Dynamism through energy flow
A second idea – energy flow – is crucial to dynamic balance for what also matters in composition is how the elements are related to each other. These relationships can create an energy which causes the eye to move around the image. A skilled composer can control this movement to slow it down – the use of curves are important here – and to ensure that the energy is not dissipated by exiting the frame. This is where another musical concept or cadence comes in. The idea of ‘cadence' is a progression of chords that signals a definite ending or conclusion to the phrase or piece of music. If after a journey around the picture, the movement in the image returns the eye back to the point of origin or to a point of balance, an almost hypnotic state of mind can be generated.
Taming the complex
It is the conscious execution of these two big ideas that goes a long way to creating the sense of ‘dynamic balance’ I described earlier. The notion of a photographer being able to ‘tame the complex’ fascinates me. I remember staring for hours at an image Peter Dombrovskis made of a Tasmanian rain forest. It was an immensely complex place, with trees and branches heading off in all directions. Yet it was in perfect balance. Everything seemed to be resolved – remove one tiny thing and the whole coherence of the image would have fallen apart. I was surprised to see this same balance from art work over 1500 years old on a visit to the British Museum. I was wondering around the

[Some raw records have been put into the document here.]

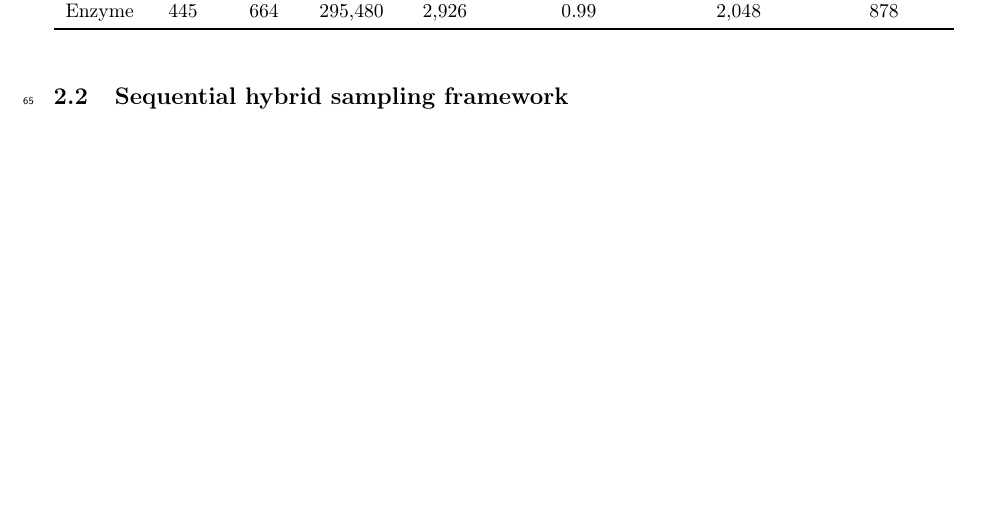
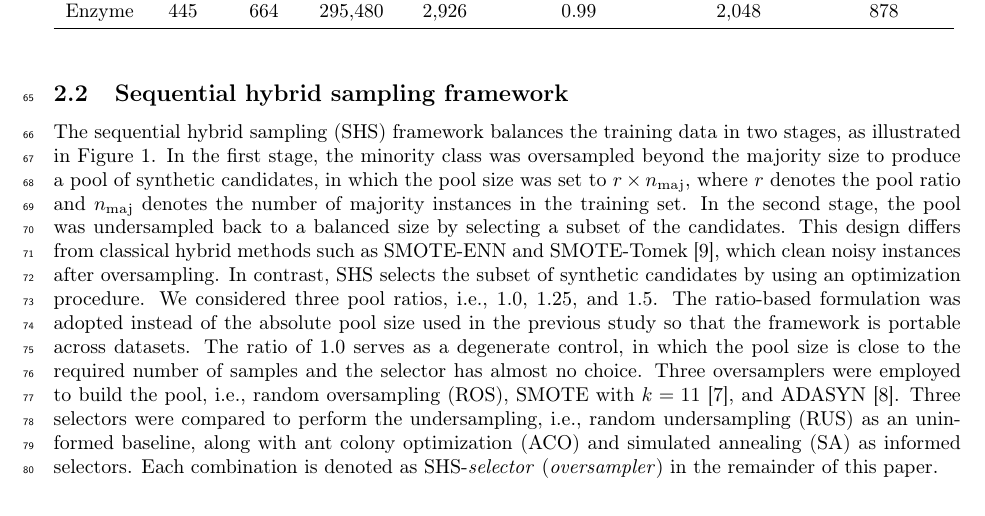
Before and after one commit to ismankrn/aco-shs, a LaTeX paper (manuscript/latex/main.tex): part of page 2 of 12, cut so that both start at the same text, the shorter picture padded with empty space. Compiled offline with pdfLaTeX.

Commit message:
Draft the SHS framework narrative (2.2)
Co-Authored-By: Claude Fable 5 <noreply@anthropic.com>

```diff
--- a/manuscript/latex/main.tex
+++ b/manuscript/latex/main.tex
@@ -201,3 +189,27 @@ stratified 70/30 split.}
+The sequential hybrid sampling (SHS) framework balances the training data
+in two stages, as illustrated in Figure~\ref{fig:framework}. In the first
+stage, the minority class was oversampled beyond the majority size to
+produce a pool of synthetic candidates, in which the pool size was set to
+$r \times n_{\text{maj}}$, where $r$ denotes the pool ratio and
+$n_{\text{maj}}$ denotes the number of majority instances in the training
+set. In the second stage, the pool was undersampled back to a balanced
+size by selecting a subset of the candidates. This design differs from
+classical hybrid methods such as SMOTE-ENN and SMOTE-Tomek
+\citep{batista2004study}, which clean noisy instances after oversampling.
+In contrast, SHS selects the subset of synthetic candidates by using an
+optimization procedure. We considered three pool ratios, i.e., 1.0, 1.25,
+and 1.5. The ratio-based formulation was adopted instead of the absolute
+pool size used in the previous study so that the framework is portable
+across datasets. The ratio of 1.0 serves as a degenerate control, in
+which the pool size is close to the required number of samples and the
+selector has almost no choice. Three oversamplers were employed to build
+the pool, i.e., random oversampling (ROS), SMOTE with $k=11$
+\citep{chawla2002smote}, and ADASYN \citep{he2008adasyn}. Three selectors
+were compared to perform the undersampling, i.e., random undersampling
+(RUS) as an uninformed baseline, along with ant colony optimization (ACO)
+and simulated annealing (SA) as informed selectors. Each combination is
+denoted as SHS-\emph{selector} (\emph{oversampler}) in the remainder of
+this paper.
 
 \begin{figure}[htbp]
 \centering
```
Also changed, not shown: manuscript/latex/main.tex (16 more changed lines).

museum when I came across a room housing images and art from the Mayan civilisation. Putting aside the actual content of the art, which was pretty distasteful, the carved scenes were intricate, detailed and complex; and yet the pictures and writing were rendered together in perfect balance. It was magnificent and it was repeated in scene after scene.
To compose an picture is a proactive, positive action. The real world is massively complex and the camera captures this complexity in minute detail. A photographer faces an artistic challenge that a painter never has to face; he or she is limited by what is actually there physically in front of the camera. The photographer is unable to create that sense of perfect compositional balance from thin air. The balance has to be found, to be constructed by moving the camera to that single place at the precise moment that makes the image work. Ideas of balance, simplification, separation, resolution, energy flow; these are all intrinsic to finding where that place is and I think finding it is combination of both conscious and unconscious thought. One can eliminate elements in the picture to simplify and to make it easier to create that sense of dynamic balance. Or, one can embrace the complexity and find a way of making it work, to tame it so to speak. Either way, when dynamic balance happens in an image, it is magical, it is like music.
(c) Jon Brock 2011 and 2021. This is an adapted and updated version of an article written in 2011 for a chapter in my book 'Vision and Craft' and was originally entitled 'Taming the Complex'.